Mexico's president, Andrés Manuel López Obrador, says that 70 percent of Section 5 of the Maya Train, which passes through cave-diving country, will be elevated by using cable-stayed bridges.
Tren Maya is a 1,525km (948mi) system of new and revitalized railways designed to connect Caribbean tourist resorts, such as Cancun, with cities, cultural sites and lesser-known destinations inland. The new rail system will pass through the states of Chiapas, Tabasco, Campeche, Yucatán and Quintana Roo—the main regions of the Yucatán Peninsula.
Section 5, which runs from Cancun to Tulum, is divided into two sections. Section 5 North will run around 50km of track from Cancun to Playa del Carmen, and then Section 5 South, will see around 60km of track laid between Playa del Carmen and Tulum.

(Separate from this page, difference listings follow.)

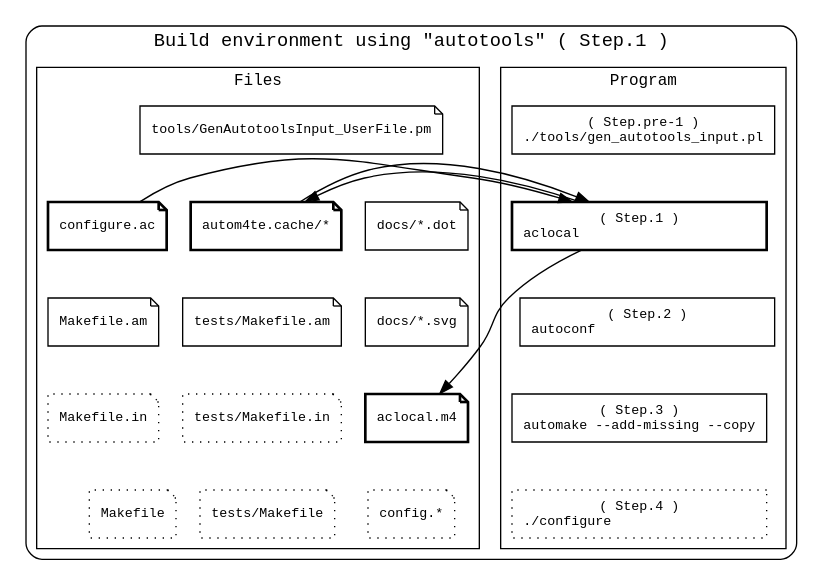
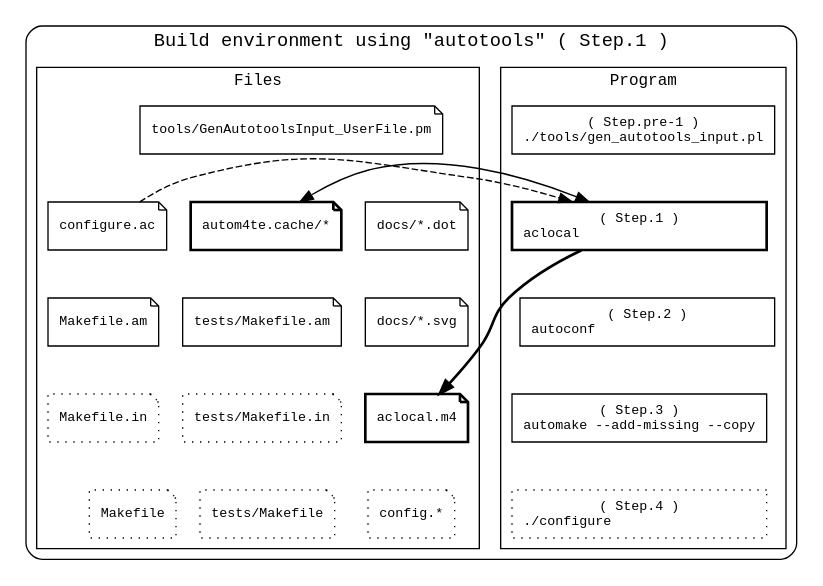
Before and after one commit to tomyama-code/tomyama_script_collection: the diagram in docs/img/devel_step_1_1.dot, drawn with Graphviz. The commit also changed 36 other files, not shown here.

```diff
--- a/docs/img/devel_step_1_1.dot
+++ b/docs/img/devel_step_1_1.dot
@@ -1,86 +1,87 @@
 // File: docs/devel_step_0.dot
 // Author: tomyama
 // Purpose: Development workflow diagram
 
 digraph physical_directory_structure {
     newrank=true
     constraint=false
 
     // 全体に等幅フォントを適用
     //   ex) "monospace", "Courier", "Courier New", "Consolas", "Monaco"
     graph [fontname="monospace"]
     node  [fontname="monospace", fontsize=10, penwidth=1]
     edge  [fontname="monospace"]
 
     // 図全体を囲うクラスタ
     subgraph cluster_all {
 
         label = "Build environment using \"autotools\" ( Step.1 )"
         style = "rounded"   // 角を丸くする
         color = "black"     // 枠線の色
         penwidth = 1        // 枠線の太さ
 
         // プログラム
         subgraph cluster_program {
             label = "Program"
             style = "solid"
             penwidth = 1        // 枠線の太さ
             fontsize=12
             {
                 edge [style=invis];
                 program01 -> program02 -> program03 -> program04 -> program05
             }
             program01 [shape=box, style=solid , label="( Step.pre-1 )\n./tools/gen_autotools_input.pl"]
             program02 [shape=box, style=solid , label="( Step.1 )\naclocal                      ", penwidth=2]
             program03 [shape=box, style=solid , label="( Step.2 )\nautoconf                     "]
             program04 [shape=box, style=solid , label="( Step.3 )\nautomake --add-missing --copy"]
             program05 [shape=box, style=dotted, label="( Step.4 )\n./configure                  "]
         }
 
         // ファイル
         subgraph cluster_file {
             label = "Files"
             style = "solid"
             penwidth = 1        // 枠線の太さ
             fontsize=12
             {
                 edge [style=invis];
                 file13 -> file01 -> file02 -> file03 -> file04
                 file13 -> file05 -> file06 -> file07 -> file08
                 file13 -> file09 -> file10 -> file11 -> file12
             }
 
             file13 [shape=note, style=solid , label="tools/GenAutotoolsInput_UserFile.pm"]
             file01 [shape=note, style=solid , label="docs/*.dot"]
             file02 [shape=note, style=solid , label="docs/*.svg"]
             file03 [shape=note, style=solid , label="aclocal.m4", penwidth=2]
             file04 [shape=note, style=dotted, label="config.*"]
-            file05 [shape=note, style=solid , label="configure.ac", penwidth=2]
+            file05 [shape=note, style=solid , label="configure.ac"]
             file06 [shape=note, style=solid , label="Makefile.am"]
             file07 [shape=note, style=dotted, label="Makefile.in"]
             file08 [shape=note, style=dotted, label="Makefile"]
             file09 [shape=note, style=solid , label="autom4te.cache/*", penwidth=2]
             file10 [shape=note, style=solid , label="tests/Makefile.am"]
             file11 [shape=note, style=dotted, label="tests/Makefile.in"]
             file12 [shape=note, style=dotted, label="tests/Makefile"]
         }
 
         {
             edge [style=invis];
             file13 -> program01
             file01 -> file05 -> file09 -> program02
             file02 -> file06 -> file10 -> program03
             file03 -> file07 -> file11 -> program04
             file04 -> file08 -> file12 -> program05
         }
         {rank=same; program01; file13}
         {rank=same; program02; file01; file05; file09}
         {rank=same; program03; file02; file06; file10}
         {rank=same; program04; file03; file07; file11}
         {rank=same; program05; file04; file08; file12}
 
         // スクリプトとドキュメントの関係
-        file05 -> program02 -> file03
-        file09 -> program02 -> file09
+        file05 -> program02 [style=dashed]
+        file09 -> program02 [dir=both]
+        program02 -> file03 [style=bold]
     }
 }
```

The railway has deeply divided Mexicans, and the controversies surrounding the construction exemplify the struggles developing countries across the globe face to balance economic progress with environmental responsibility.
Critics point out that Mexico's Tren Maya railway line is "splitting the jungle in half," as construction reaches some of the world's most vulnerable species. They fear the train, due to passing so close by, will disrupt wildlife routes and attract too much development to fragile ecosystems. Its hasty construction may critically endanger pristine wilderness and ancient cave systems beneath the jungle floor, droves of scientists and environmental activists say.
Lopez Obrador assured that the cable-stayed bridge project of the Tulum-Cancún section has an ecological and cultural dimension. “It means the protection of underground rivers, caves, cenotes and it is being fought, truly protecting the environment, not in a demagogic way,” he added.
Quintana Roo Governor Mara Lezama pointed out that “with the Maya Train construction (the bridge), many archaeological remains have been rediscovered.”